Conciliatory talks between the Indian government and the second largest mobile phone operator in the country, UK-based Vodafone, to settle a $2.2bn tax liability have failed. The talks were aimed at settling taxes that the government claimed were due from Vodafone’s offshore acquisition of Hutchison Whampoa’s controlling stake in Hutchison-Essar in India in 2007. Vodafone has consistently stated that the transaction was not taxable, and was even backed by India's Supreme Court, which ruled in its favour in early 2012. Later that year, the Indian government changed the rules to enable it to make retrospective tax claims on already-concluded deals.
This development comes at a time when Vodafone is shoring up its competitive position in India. It has secured the government’s permission to invest $1.6bn to buy out local partners to fully control its local venture, Vodafone India Ltd. Recently, it also invested about $3bn to protect its interests in New Delhi, Mumbai and Kolkata. Notwithstanding the tax dispute, Vodafone's group CEO, Vittorio Colao, has stated that the company will invest $3bn over the next two years towards network expansion in rural India.
Talk of conciliation between Vodafone and the Indian government has been in the air since 2013, especially after the Income Tax Department slapped a tax demand on Vodafone International Holdings BV in January 2013. Vodafone’s stance is that it does not owe anything to the government. India’s finance minister told the Financial Times in January that Vodafone wrote to him proposing discussions to solve the issue. Vodafone’s preference is for conciliation under the United Nations Commission on International Trade Law, with negotiations conducted outside India. The Indian government preferred a non-binding conciliation under the domestic Arbitration & Conciliation Act of 1996.
There are other factors that have also cast a shadow over the conciliation process. There have been suggestions in India’s business press that Vodafone sought in vain to widen the scope of the conciliation talks by including a transfer pricing dispute that it has with the Indian government. More importantly, while the scrapping of the retrospective tax amendment would have clearly sent the right signals, the government was not in a position to push it through parliament last year. With national elections due in April, the Vodafone issue will be a problem for the next government to tackle.
What are Vodafone’s options? It can take the matter to arbitration. This is what it wanted to do when the retrospective tax amendments were implemented. It can also take the legal route by contesting the recovery amount on account of both capital gains and transfer pricing.

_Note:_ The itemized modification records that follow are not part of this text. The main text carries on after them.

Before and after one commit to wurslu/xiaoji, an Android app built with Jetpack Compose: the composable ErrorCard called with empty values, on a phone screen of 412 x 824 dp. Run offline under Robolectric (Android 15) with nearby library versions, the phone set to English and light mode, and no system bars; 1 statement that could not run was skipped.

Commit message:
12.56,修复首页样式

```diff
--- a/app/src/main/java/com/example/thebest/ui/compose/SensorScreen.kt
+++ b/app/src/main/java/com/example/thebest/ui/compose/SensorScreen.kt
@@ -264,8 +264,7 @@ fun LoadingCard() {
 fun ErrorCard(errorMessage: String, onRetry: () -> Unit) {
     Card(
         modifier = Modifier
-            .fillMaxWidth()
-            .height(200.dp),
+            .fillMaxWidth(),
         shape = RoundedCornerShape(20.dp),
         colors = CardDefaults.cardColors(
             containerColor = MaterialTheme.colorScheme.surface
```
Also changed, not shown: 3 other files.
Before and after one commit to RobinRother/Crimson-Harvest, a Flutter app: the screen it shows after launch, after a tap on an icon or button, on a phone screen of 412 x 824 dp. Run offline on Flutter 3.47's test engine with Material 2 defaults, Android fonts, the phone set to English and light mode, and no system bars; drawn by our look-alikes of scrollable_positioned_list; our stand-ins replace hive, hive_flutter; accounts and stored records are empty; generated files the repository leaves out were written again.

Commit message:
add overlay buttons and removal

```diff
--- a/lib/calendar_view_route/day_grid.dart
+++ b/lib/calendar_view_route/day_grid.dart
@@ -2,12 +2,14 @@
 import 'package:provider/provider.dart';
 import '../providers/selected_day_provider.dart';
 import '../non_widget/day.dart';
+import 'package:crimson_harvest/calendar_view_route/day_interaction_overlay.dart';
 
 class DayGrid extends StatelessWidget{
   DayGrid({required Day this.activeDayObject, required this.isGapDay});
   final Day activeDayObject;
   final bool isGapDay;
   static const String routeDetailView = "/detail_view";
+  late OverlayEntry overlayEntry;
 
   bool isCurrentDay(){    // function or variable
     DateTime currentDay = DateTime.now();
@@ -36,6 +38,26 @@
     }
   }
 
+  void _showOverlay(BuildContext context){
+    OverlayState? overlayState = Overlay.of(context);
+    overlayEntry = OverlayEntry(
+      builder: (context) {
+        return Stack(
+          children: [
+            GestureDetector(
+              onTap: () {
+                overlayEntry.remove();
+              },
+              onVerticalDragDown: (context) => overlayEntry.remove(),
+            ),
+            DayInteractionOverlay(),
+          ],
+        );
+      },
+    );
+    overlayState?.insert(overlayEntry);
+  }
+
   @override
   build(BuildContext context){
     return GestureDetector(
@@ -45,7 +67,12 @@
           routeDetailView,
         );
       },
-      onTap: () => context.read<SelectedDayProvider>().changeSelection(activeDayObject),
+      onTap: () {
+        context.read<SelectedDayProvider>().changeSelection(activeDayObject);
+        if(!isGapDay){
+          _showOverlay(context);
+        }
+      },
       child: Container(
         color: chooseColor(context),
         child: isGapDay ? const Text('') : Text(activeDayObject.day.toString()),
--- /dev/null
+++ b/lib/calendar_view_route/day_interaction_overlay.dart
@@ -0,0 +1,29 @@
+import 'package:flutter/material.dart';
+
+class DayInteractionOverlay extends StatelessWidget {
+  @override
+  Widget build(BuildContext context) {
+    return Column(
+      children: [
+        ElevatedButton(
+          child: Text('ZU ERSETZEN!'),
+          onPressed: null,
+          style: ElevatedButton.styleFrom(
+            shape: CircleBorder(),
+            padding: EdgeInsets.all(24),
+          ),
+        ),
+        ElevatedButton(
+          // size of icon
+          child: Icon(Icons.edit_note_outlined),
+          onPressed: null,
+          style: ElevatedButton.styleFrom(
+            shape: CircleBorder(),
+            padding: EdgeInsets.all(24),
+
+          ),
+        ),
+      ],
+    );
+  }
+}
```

The last option is to talk again to whichever government comes to power after the elections. This is perhaps the best option considering the high stakes that Vodafone has in India.
N Chandra Mohan is an economic and business commentator based in New Delhi.